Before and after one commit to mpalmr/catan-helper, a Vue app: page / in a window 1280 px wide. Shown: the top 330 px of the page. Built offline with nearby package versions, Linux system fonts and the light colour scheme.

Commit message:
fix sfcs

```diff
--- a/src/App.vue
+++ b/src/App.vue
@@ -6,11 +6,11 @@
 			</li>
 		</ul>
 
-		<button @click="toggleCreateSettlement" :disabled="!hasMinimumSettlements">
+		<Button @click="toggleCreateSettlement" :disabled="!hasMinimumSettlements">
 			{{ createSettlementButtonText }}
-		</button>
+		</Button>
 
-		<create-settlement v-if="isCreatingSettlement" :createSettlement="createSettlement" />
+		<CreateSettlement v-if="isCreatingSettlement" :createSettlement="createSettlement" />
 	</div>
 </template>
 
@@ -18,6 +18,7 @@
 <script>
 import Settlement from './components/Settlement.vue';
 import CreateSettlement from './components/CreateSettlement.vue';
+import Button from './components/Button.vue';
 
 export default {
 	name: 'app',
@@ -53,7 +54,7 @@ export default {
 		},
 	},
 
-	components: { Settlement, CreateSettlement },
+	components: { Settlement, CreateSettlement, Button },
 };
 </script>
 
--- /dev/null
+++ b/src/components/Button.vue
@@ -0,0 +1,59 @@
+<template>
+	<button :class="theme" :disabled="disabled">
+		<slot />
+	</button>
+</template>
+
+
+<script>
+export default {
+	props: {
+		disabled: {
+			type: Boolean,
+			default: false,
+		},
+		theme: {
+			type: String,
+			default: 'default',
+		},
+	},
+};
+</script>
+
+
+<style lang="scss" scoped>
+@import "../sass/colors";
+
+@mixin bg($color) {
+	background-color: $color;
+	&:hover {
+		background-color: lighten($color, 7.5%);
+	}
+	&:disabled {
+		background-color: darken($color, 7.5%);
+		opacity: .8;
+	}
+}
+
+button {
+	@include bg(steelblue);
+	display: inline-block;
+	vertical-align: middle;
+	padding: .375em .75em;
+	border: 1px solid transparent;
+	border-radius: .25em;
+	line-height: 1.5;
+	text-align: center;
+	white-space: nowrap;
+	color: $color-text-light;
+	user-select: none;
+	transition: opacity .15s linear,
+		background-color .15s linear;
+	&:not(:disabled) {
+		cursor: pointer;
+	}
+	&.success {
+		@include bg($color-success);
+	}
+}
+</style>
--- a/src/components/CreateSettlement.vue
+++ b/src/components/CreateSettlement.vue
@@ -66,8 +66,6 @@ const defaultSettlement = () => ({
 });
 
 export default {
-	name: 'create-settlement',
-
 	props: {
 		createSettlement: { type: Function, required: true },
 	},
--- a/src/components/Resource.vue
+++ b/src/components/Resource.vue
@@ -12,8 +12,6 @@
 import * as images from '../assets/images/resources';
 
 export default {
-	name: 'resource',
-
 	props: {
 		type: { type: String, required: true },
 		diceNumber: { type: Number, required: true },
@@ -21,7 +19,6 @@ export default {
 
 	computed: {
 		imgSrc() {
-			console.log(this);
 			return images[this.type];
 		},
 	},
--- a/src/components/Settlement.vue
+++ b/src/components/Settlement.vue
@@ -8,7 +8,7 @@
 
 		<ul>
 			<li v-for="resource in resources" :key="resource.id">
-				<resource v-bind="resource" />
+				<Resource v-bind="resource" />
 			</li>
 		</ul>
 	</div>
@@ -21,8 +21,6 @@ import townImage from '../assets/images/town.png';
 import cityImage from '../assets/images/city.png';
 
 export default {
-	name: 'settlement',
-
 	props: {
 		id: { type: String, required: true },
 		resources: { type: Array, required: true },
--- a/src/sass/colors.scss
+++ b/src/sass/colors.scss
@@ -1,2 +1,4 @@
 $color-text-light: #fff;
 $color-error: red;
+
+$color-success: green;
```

========

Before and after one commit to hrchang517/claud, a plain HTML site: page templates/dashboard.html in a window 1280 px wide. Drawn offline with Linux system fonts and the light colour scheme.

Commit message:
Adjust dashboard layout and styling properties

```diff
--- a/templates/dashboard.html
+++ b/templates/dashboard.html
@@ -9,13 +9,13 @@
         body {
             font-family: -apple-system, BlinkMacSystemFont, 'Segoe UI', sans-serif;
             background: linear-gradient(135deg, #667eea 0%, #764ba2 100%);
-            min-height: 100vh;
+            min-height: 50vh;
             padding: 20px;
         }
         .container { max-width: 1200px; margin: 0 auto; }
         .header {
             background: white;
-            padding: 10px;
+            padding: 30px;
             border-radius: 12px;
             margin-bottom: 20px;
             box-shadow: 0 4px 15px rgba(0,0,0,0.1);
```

========

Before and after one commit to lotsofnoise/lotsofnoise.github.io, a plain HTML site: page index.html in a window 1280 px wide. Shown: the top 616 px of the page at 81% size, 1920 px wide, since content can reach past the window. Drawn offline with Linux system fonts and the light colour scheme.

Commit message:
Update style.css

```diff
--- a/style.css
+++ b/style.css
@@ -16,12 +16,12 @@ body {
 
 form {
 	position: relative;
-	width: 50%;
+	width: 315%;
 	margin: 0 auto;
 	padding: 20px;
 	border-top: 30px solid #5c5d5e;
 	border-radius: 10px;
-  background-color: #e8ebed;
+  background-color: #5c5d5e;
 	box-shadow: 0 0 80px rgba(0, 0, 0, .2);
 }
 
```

========

* _Work required_
Search the data for the word "hasMinimumSettlements" and copy each line where it appears.

* _Output below_
-		<button @click="toggleCreateSettlement" :disabled="!hasMinimumSettlements">
+		<Button @click="toggleCreateSettlement" :disabled="!hasMinimumSettlements">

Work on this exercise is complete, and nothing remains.